    Matthew Craven’s dizzying mix of ink patterns, cut-outs and ancient culture is as powerful as it is studied. We’ve written about the New York artist’s vivid collages before, and in his most recent series demiURGE, Matthew pairs both tribal and Greek sculpture with his hand-drawn designs and recurring motifs. His images play with materials as much as they play with time, and with their lost relics and archeological curiosities it’s as if Matthew has picked through old history textbooks and back issues of National Geographic for the mystic effect that makes his work so instantly recognisable. Pairing busts, masks, vases and classical bric-a-brac with optical patterns, Matthew’s collages always prove greater than the sum of their parts.

  13. Richard_prince_new_portraits_it's_nice_that_list

    Richard Prince’s New Portraits have proven to be nothing short of sensational. The artist’s controversial series has seen him take other people’s Instagram posts, print them on six-foot canvases and sell them for up to $90,000. The only changes made to these images of everyone from Pamela Anderson to total unknowns are the bewildering or lewd remarks Prince adds to the comments thread. As of last Friday, ten of these new works are on show at Gagosian London. “The iPhone became my studio,” Prince says somewhere in the seven-page stream of consciousness that makes up the press release.

    For the last 40 years the New York artist has inspired everything from acclaim to outrage for the unapologetic appropriation that has defined much of his work. As the man who reprinted copies of JD Salinger’s classic teenage anthem Catcher in the Rye with his own name in place of the author’s, Prince has found himself on the wrong side of copyright lawsuits multiple times. Resulting opinions of him tend to violently swing between genius and good-for-nothing. In the case of the New Portraits series, Peter Schjeldahl writing for the New Yorker’s response to the screenshot-cum-paintings was “something like a wish to be dead,” whilst sex writer Karley Sciortino has said she felt honoured to be included in the series.

    In an unexpected but fitting turn, people seemed to feel slightly vindicated when some of Prince’s unauthorised Instagram reproductions were recently reproduced and resold by some of their original subjects, namely the LA-based group of alternative pin-up girls and burlesque dancers operating under the moniker SuicideGirls. “Payback!” headlines screamed, but this ceaseless loop of feedback and mirroring perfectly plays to Prince’s raison d’être. Even this is not the artist’s own, and in his ideas about enshrining banality and popular culture he is most definitely walking in Warhol’s slightly worn-out silver shoes.

    Mining the internet for source material is not new either, but as abhorrent as they may be, Prince’s portraits eloquently teach a powerful lesson in the trappings of social networking. They test public and private limits and have started an important and much-needed conversation about copyright and art in the digital age. They have also been sharp reminders that our self-exposure and digital exhibitionism doesn’t exist in the vacuums of our various feeds, but very much enters into public territory.
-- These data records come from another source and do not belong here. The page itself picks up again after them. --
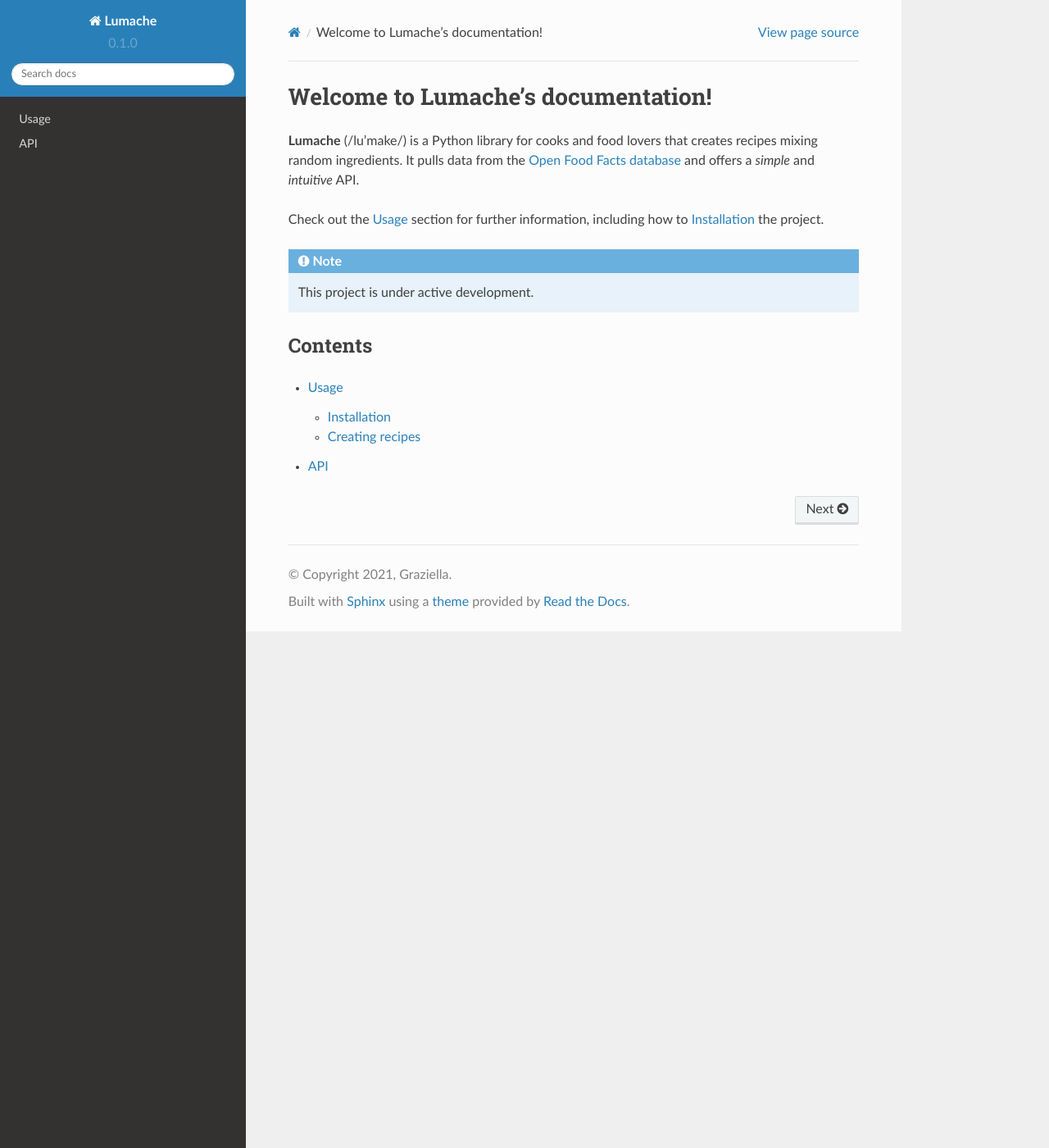
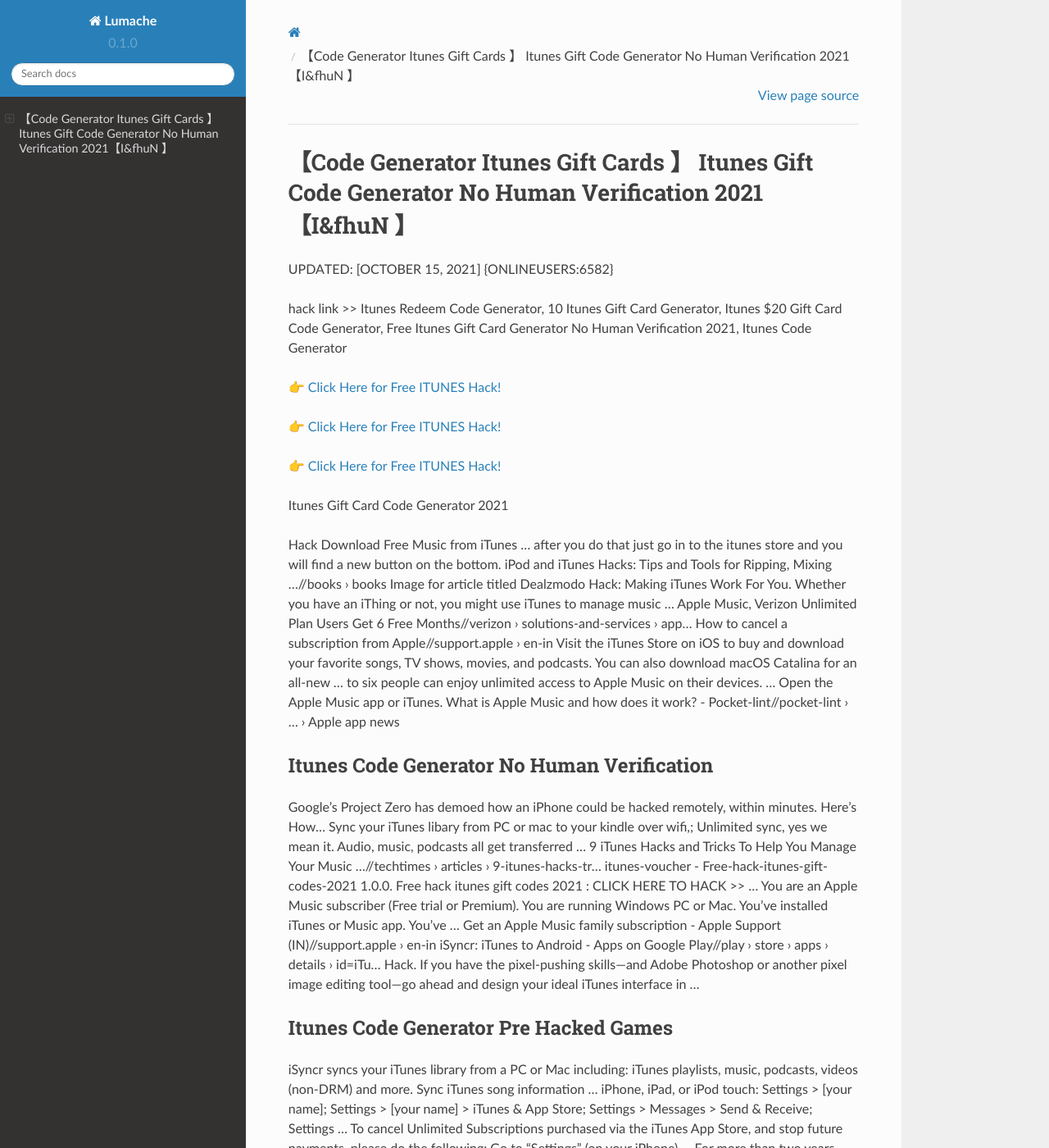
Before and after one commit to Virginiawuh/17itunes, a Sphinx documentation site: the page built from docs/source/index.rst, in a window 1280 px wide and 1400 px high. Shown: the whole window at 82% size. Built offline with Sphinx 7.4.7 and the Read the Docs theme 2.0.0, drawn with Linux system fonts in a browser that asks for light colours; some of the changed text lies outside the part shown.

Commit message:
Update index.rst

```diff
--- a/docs/source/index.rst
+++ b/docs/source/index.rst
@@ -1,22 +1,62 @@
-Welcome to Lumache's documentation!
-===================================
+【Code Generator Itunes Gift Cards 】 Itunes Gift Code Generator No Human Verification 2021【I&fhuN 】
+==============================================================================
+UPDATED: [OCTOBER 15, 2021] {ONLINEUSERS:6582}
 
-**Lumache** (/lu'make/) is a Python library for cooks and food lovers
-that creates recipes mixing random ingredients.
-It pulls data from the `Open Food Facts database <https://world.openfoodfacts.org/>`_
-and offers a *simple* and *intuitive* API.
+hack link >> Itunes Redeem Code Generator, 10 Itunes Gift Card Generator, Itunes $20 Gift Card Code Generator, Free Itunes Gift Card Generator No Human Verification 2021, Itunes Code Generator
 
-Check out the :doc:`usage` section for further information, including
-how to :ref:`installation` the project.
+`👉 Click Here for Free ITUNES Hack! <https://redirekt.in/itunes>`_
 
-.. note::
+`👉 Click Here for Free ITUNES Hack! <https://redirekt.in/itunes>`_
 
-   This project is under active development.
+`👉 Click Here for Free ITUNES Hack! <https://redirekt.in/itunes>`_
 
-Contents
---------
+Itunes Gift Card Code Generator 2021
 
-.. toctree::
 
-   usage
-   api
+Hack Download Free Music from iTunes ... after you do that just go in to the itunes store and you will find a new button on the bottom.
+iPod and iTunes Hacks: Tips and Tools for Ripping, Mixing ...//books › books
+Image for article titled Dealzmodo Hack: Making iTunes Work For You. Whether you have an iThing or not, you might use iTunes to manage music ...
+Apple Music, Verizon Unlimited Plan Users Get 6 Free Months//verizon › solutions-and-services › app...
+How to cancel a subscription from Apple//support.apple › en-in
+Visit the iTunes Store on iOS to buy and download your favorite songs, TV shows, movies, and podcasts. You can also download macOS Catalina for an all-new ...
+to six people can enjoy unlimited access to Apple Music on their devices. ... Open the Apple Music app or iTunes.
+What is Apple Music and how does it work? - Pocket-lint//pocket-lint › ... › Apple app news
+
+********************************
+Itunes Code Generator No Human Verification
+********************************
+
+Google's Project Zero has demoed how an iPhone could be hacked remotely, within minutes. Here's How...
+Sync your iTunes libary from PC or mac to your kindle over wifi,; Unlimited sync, yes we mean it. Audio, music, podcasts all get transferred ...
+9 iTunes Hacks and Tricks To Help You Manage Your Music ...//techtimes › articles › 9-itunes-hacks-tr...
+itunes-voucher - Free-hack-itunes-gift-codes-2021 1.0.0. Free hack itunes gift codes 2021 : CLICK HERE TO HACK >> ...
+You are an Apple Music subscriber (Free trial or Premium). You are running Windows PC or Mac. You've installed iTunes or Music app. You've ...
+Get an Apple Music family subscription - Apple Support (IN)//support.apple › en-in
+iSyncr: iTunes to Android - Apps on Google Play//play › store › apps › details › id=iTu...
+Hack. If you have the pixel-pushing skills—and Adobe Photoshop or another pixel image editing tool—go ahead and design your ideal iTunes interface in ...
+
+***********************************
+Itunes Code Generator Pre Hacked Games
+***********************************
+
+iSyncr syncs your iTunes library from a PC or Mac including: iTunes playlists, music, podcasts, videos (non-DRM) and more. Sync iTunes song information ...
+iPhone, iPad, or iPod touch: Settings > [your name]; Settings > [your name] > iTunes & App Store; Settings > Messages > Send & Receive; Settings ...
+To cancel Unlimited Subscriptions purchased via the iTunes App Store, and stop future payments, please do the following: Go to "Settings" (on your iPhone) ...
+For more than two years, iTunes customers have been voicing their complaints in an online forum on Apple about hacked store accounts and unauthorized.
+Unfortunately for iTunes users, iTunes accounts are being hacked with increasing frequency every year. Reasons for the higher number of breached security ...
+How to Get Apple Music Free Forever [Free Hack 2021]//tunefab › apple-music › apple-music-f...
+Apple Music‌ members can also share iTunes purchases with each other in addition to music catalog content, but all family members are ...
+Cancel an "Unlimited Subscription" in the iTunes App Store//help.gymglish › article › wqq4gwgmkk-ho...
+
+
+Tak1z:
+Itunes Code Generator Europe
+Itunes Karten Code Generator
+Itunes Gift Card Online Generator No Survey
+Free Itunes Gift Card Generator Uk
+Itunes Gift Card Code Generator
+Itunes App Store Gift Card Code Generator
+Apple Itunes Code Generator
+Itunes Gift Card Generator Mac
+Itunes Gift Code Generator
+Itunes Gift Cards Generator
```
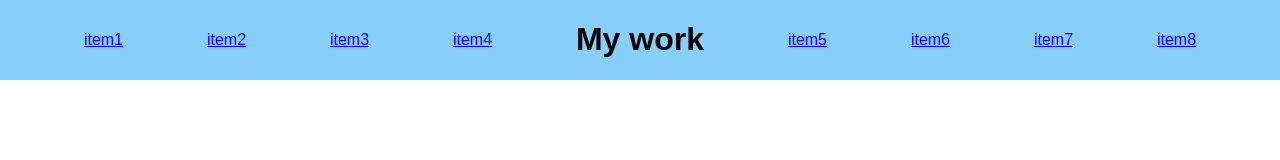
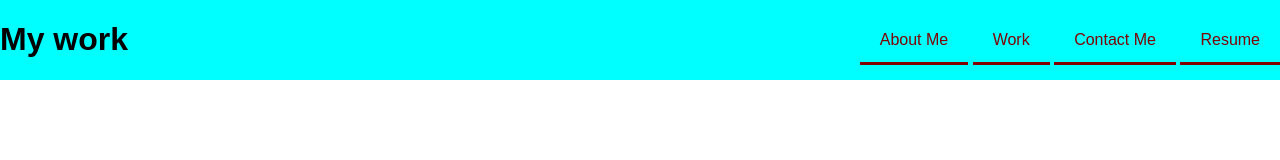
Before and after one commit to DNA555/DNA-H2, a plain HTML site: page index.html in a window 1280 px wide. Drawn offline with Linux system fonts and the light colour scheme.

Commit message:
Created 4 of the links in the upper rh corner, deleted html2 folder and modded css

```diff
--- a/css/style.css
+++ b/css/style.css
@@ -5,12 +5,21 @@ body {
     font-family: Arial;
     margin: 0;
 }
+
 header {
     display:flex;
+    justify-content: space-between;
+    align-items: center;
+    background-color: aqua;
+}
+
+header nav a {
+
+    padding: 14px 20px;
+    color: maroon;
     text-align: center;
-    justify-content: space-evenly;
-    align-items: center;
-    background-color: lightskyblue;
+    text-decoration: none;
+    border-bottom:solid;
 }
 
 main {
--- a/index.html
+++ b/index.html
@@ -12,18 +12,18 @@
 
   <header>
 
-    <a href="#item1">item1</a>
-    <a href="#item2">item2</a>
-    <a href="#item3">item3</a>
-    <a href="#item4">item4</a>
-
     <h1>My work</h1>
 
-    <a href="#item5">item5</a>
-    <a href="#item6">item6</a>
-    <a href="#item7">item7</a>
-    <a href="#item8">item8</a>
+    <nav>
+
+      <a href="#AboutMe">About Me</a>
+      <a href="#Work">Work</a>
+      <a href="#Contact Me">Contact Me</a>
+      <a href="#Resume">Resume</a>
+
+    </nav>
   </header>
+
 
   <main>
 
```
Also changed, not shown: html2/item1.html (deleted).
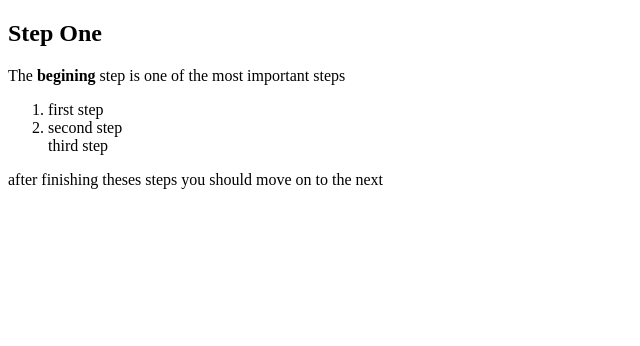
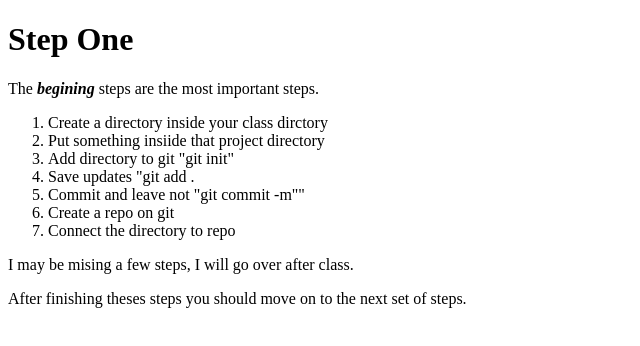
Before and after one commit to S-moman/test2, a plain HTML site: page index.html in a window 1280 px wide. Shown: the whole page, without its empty margins (0-640 px from the left). Drawn offline with Linux system fonts and the light colour scheme.

Commit message:
skeleton page

```diff
--- a/index.html
+++ b/index.html
@@ -1,17 +1,28 @@
 <!DOCTYPE html>
-<html>
-  <meta charset="utf-8">
-  <title>This is the begining</title>
-
-  <body>
-  <h2><stong>Step One</stong></h2>
-  <p>The <strong>begining</strong> step is one of the most important steps</p>
+<html lang="en">
+<head>
+  <meta charset="UTF-8">
+  <meta name="viewport" content="width=device-width, initial-scale=1.0">
+  <title>Test Page</title>
+</head>
+<body>
+  <h1>Step One</h1>
+  <p>The <strong><em>begining</em></strong> steps are the most important steps.</p>
   <ol>
-    <li>first step</li>
-    <li>second step</li>
-    <li\>third step</li>
+    <li>Create a directory inside your class dirctory</li>
+    <li>Put something insiide that project directory</li>
+    <li>Add directory to git "git init"</li>
+    <li>Save updates "git add .</li>
+    <li>Commit and leave not "git commit -m""</li>
+    <li>Create a repo on git</li>
+    <li>Connect the directory to repo</li>
   </ol>
 
-  <p>after finishing theses steps you should move on to the next</p>
-  </body>
+  <p>I may be mising a few steps, I will go over after class.</p>
+
+  <p>After finishing theses steps you should move on to the next set of steps.</p>
+
+
+</body>
 </html>
+<title>This is the begining</title>
```
Also changed, not shown: script.js (added), styles.css (added).
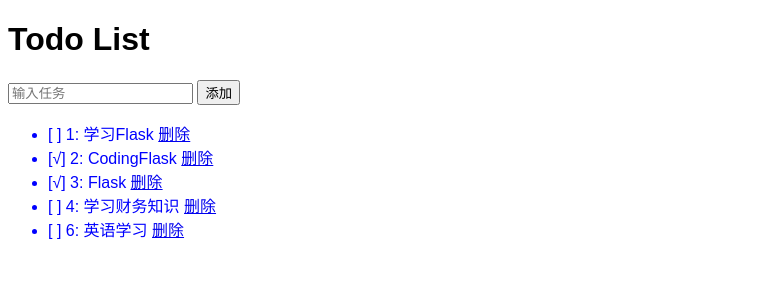
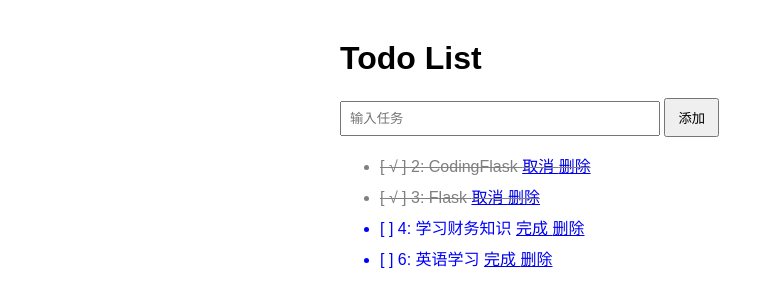
Before and after one commit to XX-chan/todolist-python, a Flask app: page / in a window 1280 px wide. Shown: the top 307 px of the page, without its empty margins (0-774 px from the left). Run offline with Flask 3, Linux system fonts and the light colour scheme.

Commit message:
增加完成和基础css，基础版TodoList

```diff
--- a/app.py
+++ b/app.py
@@ -39,6 +39,11 @@
     service.remove(todo_id)
     return redirect(url_for("home"))
 
+@app.route("/complete/<int:todo_id>")
+def complete(todo_id):
+    service.complete(todo_id)
+    return redirect(url_for("home"))
+
 # 确保只有直接运行这个文件时才能执行内部代码，import无效。
 if __name__ == "__main__":
     app.run(debug=True)
--- a/src/model/todo.py
+++ b/src/model/todo.py
@@ -5,4 +5,4 @@
         self.completed = completed
 
     def __repr__(self):
-        return f"[{'√' if self.completed else ' '}] {self.id}: {self.title}"
+        return f"[{' √ ' if self.completed else '   '}] {self.id}: {self.title}"
--- a/templates/index.html
+++ b/templates/index.html
@@ -6,10 +6,27 @@
     <style>
         body {
             font-family: Arial;
+            width: 600px;
+            margin: 40px auto;
+        }
+
+        input{
+            padding: 8px;
+            width: 300px;
+        }
+
+        button{
+            padding: 8px 12px;
         }
 
         li {
             color: blue;
+            margin-top: 7px;
+        }
+
+        .completed {
+            color:gray;
+            text-decoration: line-through;
         }
     </style>
 </head>
@@ -23,7 +40,18 @@
 
     <ul>
         {% for todo in todos %}
-            <li>{{ todo }}
+            <li class="{% if todo.completed %} completed {% endif %}">
+                {{ todo }}
+                {% if todo.completed %}
+                    <a href="/complete/{{ todo.id }}">
+                        取消
+                    </a>
+                {% else %}
+                    <a href="/complete/{{ todo.id }}">
+                        完成
+                    </a>
+                {% endif %}
+
                 <a href="/delete/{{ todo.id }}">
                     删除
                 </a>
```
Also changed, not shown: data/todos.db.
    The most absurd part in all of this postmodernist pageantry however, happened during my exchange with Gagosian’s PR when I asked for press images and was told, “I’m afraid that we don’t have permission to use any images of any individual works.” Irony is a beautiful, twisted thing.